[Recorded data]
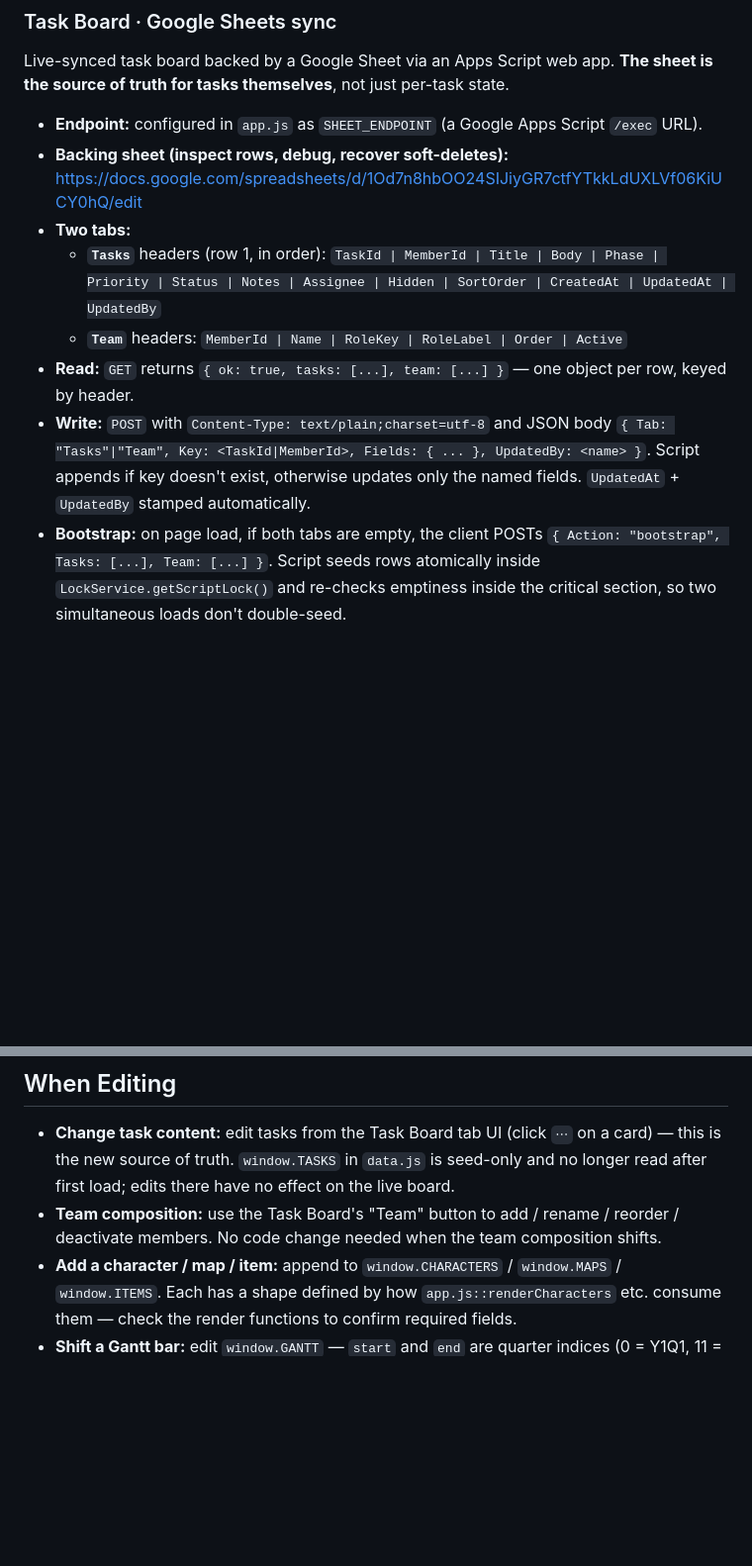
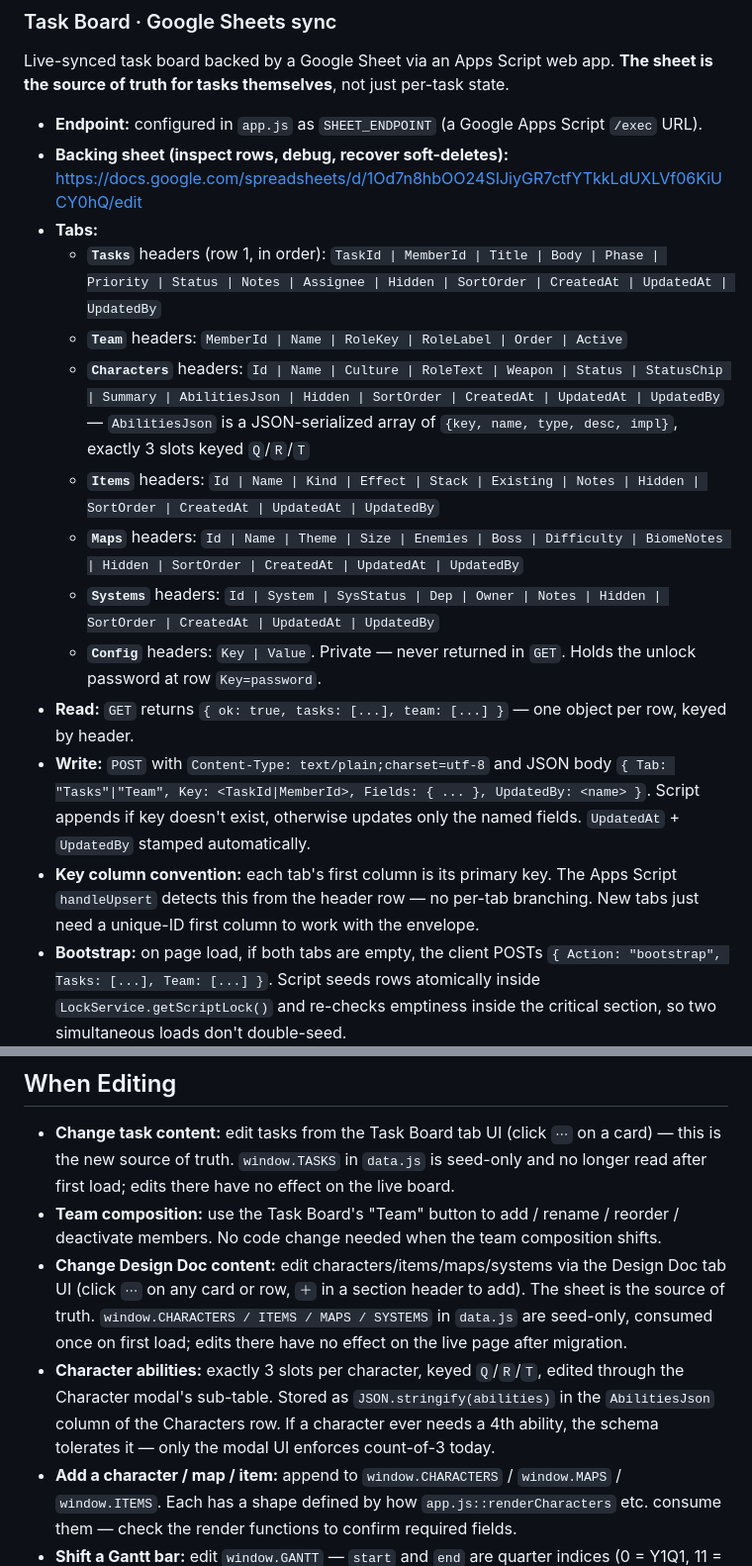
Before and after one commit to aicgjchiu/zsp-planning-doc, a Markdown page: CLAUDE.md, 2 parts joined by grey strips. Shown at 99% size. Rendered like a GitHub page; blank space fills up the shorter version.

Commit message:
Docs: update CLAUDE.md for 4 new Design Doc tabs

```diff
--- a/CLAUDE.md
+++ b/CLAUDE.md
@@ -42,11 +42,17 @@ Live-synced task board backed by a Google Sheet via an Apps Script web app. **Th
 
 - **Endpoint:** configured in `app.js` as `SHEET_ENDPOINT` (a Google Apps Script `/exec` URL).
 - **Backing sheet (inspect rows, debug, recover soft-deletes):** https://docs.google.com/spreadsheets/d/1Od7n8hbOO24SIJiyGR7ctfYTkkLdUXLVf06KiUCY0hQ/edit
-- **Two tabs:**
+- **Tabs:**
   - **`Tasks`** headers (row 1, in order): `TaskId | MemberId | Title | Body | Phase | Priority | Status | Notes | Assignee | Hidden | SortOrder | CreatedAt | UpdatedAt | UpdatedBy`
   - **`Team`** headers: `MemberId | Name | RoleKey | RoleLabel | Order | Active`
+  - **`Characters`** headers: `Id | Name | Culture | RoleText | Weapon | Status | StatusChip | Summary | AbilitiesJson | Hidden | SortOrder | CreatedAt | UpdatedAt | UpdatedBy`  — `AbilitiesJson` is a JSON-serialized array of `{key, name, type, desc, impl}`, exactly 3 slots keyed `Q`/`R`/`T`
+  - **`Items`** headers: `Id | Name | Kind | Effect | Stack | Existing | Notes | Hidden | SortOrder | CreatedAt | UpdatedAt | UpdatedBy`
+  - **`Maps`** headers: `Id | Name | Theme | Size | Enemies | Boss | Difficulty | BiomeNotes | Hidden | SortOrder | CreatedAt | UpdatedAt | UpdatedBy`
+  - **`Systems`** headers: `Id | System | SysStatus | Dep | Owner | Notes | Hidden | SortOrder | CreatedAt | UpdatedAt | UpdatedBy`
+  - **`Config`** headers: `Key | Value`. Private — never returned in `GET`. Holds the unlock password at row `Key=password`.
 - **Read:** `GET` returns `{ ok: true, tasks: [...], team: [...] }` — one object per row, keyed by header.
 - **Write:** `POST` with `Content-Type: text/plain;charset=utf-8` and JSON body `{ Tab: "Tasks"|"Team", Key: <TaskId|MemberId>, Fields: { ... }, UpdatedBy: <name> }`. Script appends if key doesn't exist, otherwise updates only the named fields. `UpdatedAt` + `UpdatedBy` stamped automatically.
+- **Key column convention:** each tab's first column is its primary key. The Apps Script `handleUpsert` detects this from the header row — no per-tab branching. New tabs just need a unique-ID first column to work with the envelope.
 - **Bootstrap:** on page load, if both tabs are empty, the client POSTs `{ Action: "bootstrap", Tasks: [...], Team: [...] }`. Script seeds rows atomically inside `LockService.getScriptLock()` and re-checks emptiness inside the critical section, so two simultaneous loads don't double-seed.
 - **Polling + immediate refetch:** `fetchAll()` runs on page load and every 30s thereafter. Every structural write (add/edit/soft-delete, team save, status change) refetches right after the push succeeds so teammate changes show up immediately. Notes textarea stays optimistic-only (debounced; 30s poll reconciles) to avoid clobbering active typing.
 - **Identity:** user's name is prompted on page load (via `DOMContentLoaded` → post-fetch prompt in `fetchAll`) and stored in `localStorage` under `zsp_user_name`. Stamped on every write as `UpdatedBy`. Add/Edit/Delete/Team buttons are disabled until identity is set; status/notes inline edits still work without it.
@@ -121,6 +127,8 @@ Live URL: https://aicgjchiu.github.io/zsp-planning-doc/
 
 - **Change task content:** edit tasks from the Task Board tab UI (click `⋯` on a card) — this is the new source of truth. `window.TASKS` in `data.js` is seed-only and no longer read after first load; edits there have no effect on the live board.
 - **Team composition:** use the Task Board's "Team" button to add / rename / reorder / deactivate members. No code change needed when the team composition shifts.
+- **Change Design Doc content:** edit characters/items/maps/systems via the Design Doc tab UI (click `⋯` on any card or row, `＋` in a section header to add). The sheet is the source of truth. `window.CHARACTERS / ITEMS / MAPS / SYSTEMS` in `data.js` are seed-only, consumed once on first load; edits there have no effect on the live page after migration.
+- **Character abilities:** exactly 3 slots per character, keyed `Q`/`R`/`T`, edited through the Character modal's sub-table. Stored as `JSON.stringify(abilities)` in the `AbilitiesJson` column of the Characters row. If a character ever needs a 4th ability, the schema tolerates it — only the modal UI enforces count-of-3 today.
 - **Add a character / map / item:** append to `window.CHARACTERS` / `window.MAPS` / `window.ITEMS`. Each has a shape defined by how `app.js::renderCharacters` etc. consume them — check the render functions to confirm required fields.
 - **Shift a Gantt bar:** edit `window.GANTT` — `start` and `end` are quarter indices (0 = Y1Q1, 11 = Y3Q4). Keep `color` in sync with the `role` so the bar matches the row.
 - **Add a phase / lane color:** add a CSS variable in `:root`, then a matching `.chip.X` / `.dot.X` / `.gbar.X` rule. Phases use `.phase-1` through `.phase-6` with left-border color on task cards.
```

---

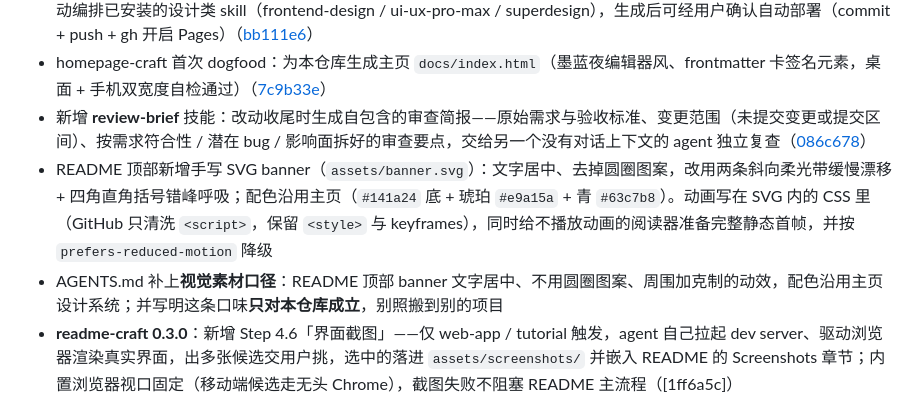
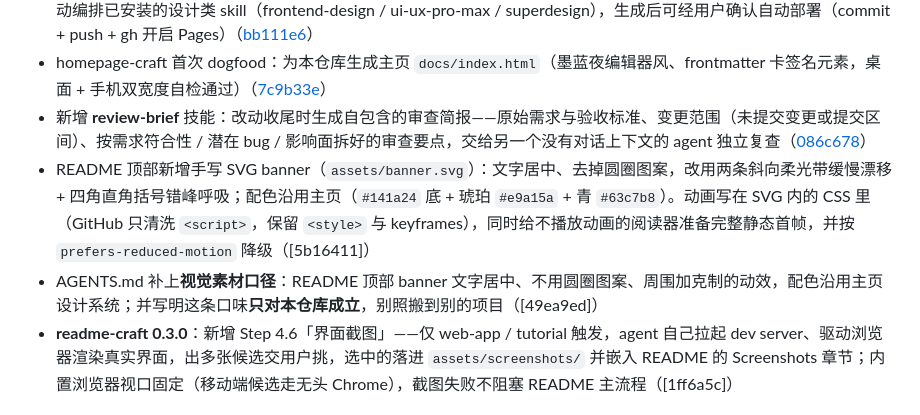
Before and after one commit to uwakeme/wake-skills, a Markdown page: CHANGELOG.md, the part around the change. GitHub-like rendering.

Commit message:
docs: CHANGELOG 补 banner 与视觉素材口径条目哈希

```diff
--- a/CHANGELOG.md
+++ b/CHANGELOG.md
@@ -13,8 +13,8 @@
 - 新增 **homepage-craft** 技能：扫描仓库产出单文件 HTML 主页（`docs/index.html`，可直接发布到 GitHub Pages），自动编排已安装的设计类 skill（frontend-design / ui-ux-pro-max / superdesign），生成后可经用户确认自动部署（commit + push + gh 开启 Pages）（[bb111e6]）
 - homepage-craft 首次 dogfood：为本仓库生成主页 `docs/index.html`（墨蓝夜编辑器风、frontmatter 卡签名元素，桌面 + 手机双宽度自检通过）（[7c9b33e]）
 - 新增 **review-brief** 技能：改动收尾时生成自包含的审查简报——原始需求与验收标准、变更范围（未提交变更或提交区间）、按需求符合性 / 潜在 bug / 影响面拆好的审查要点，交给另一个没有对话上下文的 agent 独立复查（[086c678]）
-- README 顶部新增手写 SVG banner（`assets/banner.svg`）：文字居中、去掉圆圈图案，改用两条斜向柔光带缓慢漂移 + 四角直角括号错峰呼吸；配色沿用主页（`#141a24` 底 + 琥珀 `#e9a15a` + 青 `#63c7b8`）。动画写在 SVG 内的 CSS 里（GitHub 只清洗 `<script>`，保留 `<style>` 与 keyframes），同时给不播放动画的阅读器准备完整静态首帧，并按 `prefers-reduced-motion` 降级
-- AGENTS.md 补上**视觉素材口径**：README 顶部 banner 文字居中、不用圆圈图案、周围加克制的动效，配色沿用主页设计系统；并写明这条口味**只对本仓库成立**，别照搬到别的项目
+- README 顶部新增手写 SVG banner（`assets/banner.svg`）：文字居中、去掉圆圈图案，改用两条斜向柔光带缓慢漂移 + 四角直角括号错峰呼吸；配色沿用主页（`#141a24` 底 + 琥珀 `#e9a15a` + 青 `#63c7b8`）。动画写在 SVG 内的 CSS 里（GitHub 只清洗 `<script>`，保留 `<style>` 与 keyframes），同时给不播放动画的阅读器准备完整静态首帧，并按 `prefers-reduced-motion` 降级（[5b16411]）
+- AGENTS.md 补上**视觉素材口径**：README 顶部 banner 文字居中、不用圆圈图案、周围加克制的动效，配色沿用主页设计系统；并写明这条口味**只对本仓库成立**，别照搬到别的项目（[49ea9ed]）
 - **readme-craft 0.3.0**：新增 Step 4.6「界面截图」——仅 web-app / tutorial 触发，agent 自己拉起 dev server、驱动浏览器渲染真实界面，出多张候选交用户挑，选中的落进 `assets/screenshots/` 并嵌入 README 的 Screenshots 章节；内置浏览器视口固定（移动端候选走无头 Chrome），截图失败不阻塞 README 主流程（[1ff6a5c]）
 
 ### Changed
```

* * *

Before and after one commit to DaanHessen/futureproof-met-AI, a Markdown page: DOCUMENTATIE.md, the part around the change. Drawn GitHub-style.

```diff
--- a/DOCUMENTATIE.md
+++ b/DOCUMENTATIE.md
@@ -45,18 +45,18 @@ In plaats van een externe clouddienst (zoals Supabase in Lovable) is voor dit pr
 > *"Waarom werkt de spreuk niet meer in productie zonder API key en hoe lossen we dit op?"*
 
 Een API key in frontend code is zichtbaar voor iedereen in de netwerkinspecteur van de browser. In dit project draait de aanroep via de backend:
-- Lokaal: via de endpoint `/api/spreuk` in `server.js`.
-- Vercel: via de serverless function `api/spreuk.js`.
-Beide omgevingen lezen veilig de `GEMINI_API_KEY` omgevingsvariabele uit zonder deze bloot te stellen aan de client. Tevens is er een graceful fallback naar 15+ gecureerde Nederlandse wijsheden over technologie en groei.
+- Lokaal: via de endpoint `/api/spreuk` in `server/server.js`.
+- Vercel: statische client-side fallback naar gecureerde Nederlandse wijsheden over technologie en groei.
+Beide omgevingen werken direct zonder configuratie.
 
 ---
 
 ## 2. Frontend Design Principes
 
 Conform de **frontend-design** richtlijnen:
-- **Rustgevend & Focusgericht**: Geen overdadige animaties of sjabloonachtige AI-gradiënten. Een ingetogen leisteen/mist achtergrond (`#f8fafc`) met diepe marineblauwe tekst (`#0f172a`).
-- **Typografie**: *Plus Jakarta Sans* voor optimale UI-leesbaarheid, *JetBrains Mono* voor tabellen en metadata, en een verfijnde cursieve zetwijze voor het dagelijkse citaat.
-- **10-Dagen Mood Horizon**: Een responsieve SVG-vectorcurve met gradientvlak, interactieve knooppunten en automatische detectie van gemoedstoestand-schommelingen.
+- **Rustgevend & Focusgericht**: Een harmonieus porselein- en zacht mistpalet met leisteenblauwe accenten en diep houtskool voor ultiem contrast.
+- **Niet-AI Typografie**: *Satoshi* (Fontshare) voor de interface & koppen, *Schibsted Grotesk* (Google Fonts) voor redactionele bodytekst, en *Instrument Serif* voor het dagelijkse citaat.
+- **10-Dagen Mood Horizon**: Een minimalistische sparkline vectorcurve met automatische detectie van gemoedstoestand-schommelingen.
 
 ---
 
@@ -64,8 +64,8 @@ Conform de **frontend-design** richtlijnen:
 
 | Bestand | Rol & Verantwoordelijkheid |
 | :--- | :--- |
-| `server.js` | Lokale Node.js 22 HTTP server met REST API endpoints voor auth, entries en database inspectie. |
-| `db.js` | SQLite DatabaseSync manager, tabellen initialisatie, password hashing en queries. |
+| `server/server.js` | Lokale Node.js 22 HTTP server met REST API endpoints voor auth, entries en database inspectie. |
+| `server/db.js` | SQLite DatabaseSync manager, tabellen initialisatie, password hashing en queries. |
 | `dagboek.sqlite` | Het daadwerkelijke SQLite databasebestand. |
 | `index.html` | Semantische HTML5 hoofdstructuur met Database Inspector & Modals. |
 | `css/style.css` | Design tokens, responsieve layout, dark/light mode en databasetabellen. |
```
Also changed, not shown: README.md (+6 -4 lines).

## Task to carry out
Give back one number only: the count of lines in the entries that hold the string "CLAUDE".

## Response to this task
4